WHAT NEEDS TO BE DONE »
Report how many lines in the records that follow have the word "pathname" in them, giving the number and nothing more.

EXERCISE DATA Block Start

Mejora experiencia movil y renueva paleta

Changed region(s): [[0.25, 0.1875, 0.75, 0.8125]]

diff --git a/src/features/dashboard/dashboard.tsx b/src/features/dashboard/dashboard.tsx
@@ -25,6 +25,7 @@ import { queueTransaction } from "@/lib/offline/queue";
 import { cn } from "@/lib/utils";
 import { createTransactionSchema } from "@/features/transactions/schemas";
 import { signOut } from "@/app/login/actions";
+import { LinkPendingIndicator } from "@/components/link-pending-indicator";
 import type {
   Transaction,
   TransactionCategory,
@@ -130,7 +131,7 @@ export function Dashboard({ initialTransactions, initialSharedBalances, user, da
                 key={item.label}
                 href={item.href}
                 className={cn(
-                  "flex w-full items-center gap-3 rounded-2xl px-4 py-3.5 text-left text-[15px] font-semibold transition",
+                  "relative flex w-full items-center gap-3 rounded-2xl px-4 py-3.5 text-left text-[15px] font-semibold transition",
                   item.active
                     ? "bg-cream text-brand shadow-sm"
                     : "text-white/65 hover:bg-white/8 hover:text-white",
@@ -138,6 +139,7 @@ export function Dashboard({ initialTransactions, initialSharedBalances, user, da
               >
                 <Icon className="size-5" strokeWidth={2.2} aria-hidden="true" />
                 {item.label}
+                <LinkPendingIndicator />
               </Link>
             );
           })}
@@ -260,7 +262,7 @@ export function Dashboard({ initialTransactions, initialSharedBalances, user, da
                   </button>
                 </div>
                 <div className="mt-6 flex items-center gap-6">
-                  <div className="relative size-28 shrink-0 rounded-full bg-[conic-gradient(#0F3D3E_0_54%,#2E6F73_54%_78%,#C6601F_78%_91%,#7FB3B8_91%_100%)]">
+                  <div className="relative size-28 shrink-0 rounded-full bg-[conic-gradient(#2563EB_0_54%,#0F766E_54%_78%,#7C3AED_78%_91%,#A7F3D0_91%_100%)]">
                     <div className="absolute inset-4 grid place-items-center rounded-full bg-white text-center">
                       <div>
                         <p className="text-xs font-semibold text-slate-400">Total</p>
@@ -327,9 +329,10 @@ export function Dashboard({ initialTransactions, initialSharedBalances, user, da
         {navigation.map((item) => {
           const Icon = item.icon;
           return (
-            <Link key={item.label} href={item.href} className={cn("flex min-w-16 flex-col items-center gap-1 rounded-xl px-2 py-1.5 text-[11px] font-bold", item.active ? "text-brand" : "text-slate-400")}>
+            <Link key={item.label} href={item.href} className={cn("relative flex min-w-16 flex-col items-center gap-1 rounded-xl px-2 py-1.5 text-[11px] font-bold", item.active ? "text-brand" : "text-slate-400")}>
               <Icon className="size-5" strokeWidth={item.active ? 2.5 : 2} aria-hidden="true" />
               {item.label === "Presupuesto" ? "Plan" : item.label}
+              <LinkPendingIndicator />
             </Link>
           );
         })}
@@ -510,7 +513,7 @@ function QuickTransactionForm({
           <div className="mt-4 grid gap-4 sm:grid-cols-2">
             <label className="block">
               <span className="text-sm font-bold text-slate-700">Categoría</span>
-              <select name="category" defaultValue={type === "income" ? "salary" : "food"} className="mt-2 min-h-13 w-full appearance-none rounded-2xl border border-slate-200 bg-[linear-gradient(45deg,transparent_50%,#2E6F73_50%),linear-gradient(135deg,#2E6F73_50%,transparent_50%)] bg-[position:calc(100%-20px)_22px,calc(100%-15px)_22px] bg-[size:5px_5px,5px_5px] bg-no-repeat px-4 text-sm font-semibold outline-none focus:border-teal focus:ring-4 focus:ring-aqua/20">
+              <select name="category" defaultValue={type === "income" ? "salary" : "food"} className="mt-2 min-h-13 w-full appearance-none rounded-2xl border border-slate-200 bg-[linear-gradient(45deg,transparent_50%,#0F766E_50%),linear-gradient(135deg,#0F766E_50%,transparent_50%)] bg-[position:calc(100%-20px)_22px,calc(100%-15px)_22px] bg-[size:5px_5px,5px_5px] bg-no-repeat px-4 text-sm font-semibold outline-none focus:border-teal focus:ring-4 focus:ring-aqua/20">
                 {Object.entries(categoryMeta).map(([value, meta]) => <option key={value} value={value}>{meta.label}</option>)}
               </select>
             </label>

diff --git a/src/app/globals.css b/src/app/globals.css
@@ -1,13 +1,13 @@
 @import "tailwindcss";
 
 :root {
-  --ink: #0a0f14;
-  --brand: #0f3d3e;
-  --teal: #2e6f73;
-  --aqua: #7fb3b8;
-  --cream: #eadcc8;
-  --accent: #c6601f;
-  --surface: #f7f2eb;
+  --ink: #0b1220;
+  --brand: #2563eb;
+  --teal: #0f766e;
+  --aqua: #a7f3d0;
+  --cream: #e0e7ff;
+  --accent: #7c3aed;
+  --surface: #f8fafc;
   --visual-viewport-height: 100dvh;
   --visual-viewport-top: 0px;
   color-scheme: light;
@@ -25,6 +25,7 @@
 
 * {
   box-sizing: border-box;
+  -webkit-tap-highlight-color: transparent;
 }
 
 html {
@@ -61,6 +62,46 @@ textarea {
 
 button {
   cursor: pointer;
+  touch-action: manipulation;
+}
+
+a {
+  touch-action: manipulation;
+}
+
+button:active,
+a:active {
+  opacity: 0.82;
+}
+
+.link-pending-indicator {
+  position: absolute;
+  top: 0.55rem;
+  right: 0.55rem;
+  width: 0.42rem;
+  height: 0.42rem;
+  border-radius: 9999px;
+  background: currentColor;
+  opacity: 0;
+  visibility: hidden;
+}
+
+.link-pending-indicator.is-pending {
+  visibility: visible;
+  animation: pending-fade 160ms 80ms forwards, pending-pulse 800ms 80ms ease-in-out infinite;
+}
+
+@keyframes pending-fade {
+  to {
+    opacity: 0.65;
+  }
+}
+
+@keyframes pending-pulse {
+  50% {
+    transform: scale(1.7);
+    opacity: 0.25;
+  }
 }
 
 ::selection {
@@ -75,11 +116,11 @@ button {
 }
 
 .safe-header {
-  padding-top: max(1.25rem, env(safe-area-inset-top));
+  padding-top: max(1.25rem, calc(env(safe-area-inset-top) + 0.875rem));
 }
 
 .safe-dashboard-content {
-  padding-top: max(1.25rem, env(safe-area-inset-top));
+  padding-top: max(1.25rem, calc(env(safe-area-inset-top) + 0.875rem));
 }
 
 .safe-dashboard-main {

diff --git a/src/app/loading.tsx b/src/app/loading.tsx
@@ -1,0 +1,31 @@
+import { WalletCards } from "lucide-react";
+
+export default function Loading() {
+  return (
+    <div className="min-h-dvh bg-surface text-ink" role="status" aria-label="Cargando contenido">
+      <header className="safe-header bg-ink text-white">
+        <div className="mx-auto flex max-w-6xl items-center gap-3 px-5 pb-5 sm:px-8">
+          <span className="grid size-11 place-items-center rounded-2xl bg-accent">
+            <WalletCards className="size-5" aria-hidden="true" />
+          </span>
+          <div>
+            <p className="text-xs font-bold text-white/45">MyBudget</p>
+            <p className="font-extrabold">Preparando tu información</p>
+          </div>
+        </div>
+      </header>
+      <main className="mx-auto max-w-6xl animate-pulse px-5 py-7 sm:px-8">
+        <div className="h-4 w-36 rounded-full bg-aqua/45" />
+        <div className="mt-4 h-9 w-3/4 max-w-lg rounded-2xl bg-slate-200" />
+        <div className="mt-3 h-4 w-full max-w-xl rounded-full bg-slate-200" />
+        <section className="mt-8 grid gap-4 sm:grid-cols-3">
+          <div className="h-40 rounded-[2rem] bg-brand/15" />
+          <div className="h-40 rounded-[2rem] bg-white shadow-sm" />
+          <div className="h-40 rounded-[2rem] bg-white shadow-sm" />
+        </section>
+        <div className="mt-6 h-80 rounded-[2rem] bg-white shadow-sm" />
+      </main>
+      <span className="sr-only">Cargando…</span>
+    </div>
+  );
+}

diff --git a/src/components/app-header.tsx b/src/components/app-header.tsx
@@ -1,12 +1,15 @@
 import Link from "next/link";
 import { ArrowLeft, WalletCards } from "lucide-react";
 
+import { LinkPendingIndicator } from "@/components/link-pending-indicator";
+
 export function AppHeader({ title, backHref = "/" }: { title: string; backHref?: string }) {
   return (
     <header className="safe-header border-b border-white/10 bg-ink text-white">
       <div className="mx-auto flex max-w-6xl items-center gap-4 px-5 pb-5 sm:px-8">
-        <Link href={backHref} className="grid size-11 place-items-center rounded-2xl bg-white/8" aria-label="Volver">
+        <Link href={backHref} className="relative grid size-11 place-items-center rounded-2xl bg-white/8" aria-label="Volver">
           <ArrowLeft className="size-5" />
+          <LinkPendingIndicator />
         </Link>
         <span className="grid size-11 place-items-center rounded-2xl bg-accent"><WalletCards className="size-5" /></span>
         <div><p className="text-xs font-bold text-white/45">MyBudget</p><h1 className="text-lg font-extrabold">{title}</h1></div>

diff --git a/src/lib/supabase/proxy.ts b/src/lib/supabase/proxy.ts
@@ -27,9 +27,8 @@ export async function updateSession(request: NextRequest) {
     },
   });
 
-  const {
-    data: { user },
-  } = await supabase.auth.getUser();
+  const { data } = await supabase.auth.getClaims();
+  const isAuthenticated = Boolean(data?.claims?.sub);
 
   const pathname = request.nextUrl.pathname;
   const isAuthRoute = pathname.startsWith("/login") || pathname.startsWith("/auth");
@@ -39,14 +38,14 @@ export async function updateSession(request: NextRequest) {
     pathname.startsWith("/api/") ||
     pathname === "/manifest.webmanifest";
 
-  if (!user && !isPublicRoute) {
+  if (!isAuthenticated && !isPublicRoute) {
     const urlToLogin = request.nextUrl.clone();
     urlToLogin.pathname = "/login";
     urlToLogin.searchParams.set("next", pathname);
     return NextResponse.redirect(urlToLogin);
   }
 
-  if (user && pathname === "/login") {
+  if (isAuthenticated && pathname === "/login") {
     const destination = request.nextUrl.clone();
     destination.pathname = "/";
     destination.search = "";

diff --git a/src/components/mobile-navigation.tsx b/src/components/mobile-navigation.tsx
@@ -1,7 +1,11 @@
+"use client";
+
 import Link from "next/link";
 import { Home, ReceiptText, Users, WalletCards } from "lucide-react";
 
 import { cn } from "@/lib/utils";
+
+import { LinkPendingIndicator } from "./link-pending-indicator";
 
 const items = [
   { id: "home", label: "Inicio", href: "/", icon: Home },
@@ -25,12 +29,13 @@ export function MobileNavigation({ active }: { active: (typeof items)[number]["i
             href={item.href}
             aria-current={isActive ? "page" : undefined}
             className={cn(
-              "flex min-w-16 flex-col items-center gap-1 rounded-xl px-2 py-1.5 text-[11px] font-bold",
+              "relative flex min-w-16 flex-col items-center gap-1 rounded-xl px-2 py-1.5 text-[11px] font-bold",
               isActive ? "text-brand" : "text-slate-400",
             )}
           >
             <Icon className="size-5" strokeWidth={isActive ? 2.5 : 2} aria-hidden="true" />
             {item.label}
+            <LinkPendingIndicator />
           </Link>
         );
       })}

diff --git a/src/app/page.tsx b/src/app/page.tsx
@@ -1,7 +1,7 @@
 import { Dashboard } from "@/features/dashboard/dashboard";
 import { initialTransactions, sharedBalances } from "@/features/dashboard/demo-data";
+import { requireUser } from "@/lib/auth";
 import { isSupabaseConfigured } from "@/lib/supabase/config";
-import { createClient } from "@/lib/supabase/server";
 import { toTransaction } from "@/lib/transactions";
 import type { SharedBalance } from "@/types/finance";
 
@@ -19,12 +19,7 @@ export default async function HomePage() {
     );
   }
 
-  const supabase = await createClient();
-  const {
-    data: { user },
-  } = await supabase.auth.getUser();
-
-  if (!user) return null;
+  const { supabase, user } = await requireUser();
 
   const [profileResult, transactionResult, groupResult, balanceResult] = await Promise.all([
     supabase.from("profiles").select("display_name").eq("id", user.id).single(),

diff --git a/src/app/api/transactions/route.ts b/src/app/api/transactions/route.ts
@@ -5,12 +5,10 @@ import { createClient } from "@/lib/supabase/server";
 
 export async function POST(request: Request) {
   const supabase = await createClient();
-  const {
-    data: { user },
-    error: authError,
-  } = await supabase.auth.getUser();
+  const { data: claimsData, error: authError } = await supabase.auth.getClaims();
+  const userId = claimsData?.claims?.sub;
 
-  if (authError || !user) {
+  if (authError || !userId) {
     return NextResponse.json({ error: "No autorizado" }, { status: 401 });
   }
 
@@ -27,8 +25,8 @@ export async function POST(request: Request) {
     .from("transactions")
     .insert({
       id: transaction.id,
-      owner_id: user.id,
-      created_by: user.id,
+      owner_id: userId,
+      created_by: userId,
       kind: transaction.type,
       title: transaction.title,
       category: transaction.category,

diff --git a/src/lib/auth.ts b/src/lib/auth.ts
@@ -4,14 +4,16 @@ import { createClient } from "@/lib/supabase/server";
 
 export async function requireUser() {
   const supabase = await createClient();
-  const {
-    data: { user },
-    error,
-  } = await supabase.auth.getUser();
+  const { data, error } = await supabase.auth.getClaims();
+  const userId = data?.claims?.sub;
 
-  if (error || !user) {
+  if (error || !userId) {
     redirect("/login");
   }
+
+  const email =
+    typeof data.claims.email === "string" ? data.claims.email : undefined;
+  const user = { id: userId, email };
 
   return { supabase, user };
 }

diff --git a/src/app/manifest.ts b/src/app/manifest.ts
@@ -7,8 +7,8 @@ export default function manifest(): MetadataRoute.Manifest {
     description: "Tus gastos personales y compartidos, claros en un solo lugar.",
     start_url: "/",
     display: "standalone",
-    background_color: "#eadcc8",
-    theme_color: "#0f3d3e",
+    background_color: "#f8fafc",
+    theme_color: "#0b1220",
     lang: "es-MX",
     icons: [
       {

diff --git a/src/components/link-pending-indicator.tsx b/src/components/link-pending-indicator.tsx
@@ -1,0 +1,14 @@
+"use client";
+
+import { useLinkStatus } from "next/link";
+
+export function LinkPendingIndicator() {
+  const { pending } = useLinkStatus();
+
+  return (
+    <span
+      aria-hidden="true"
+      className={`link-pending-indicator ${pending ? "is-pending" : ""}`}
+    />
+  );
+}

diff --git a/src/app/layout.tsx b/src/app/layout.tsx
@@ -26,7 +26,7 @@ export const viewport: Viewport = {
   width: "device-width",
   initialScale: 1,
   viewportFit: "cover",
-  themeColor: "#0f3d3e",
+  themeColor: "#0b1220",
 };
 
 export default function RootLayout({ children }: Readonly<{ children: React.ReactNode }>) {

EXERCISE DATA Block End

SOLUTION TO THIS PROBLEM »
9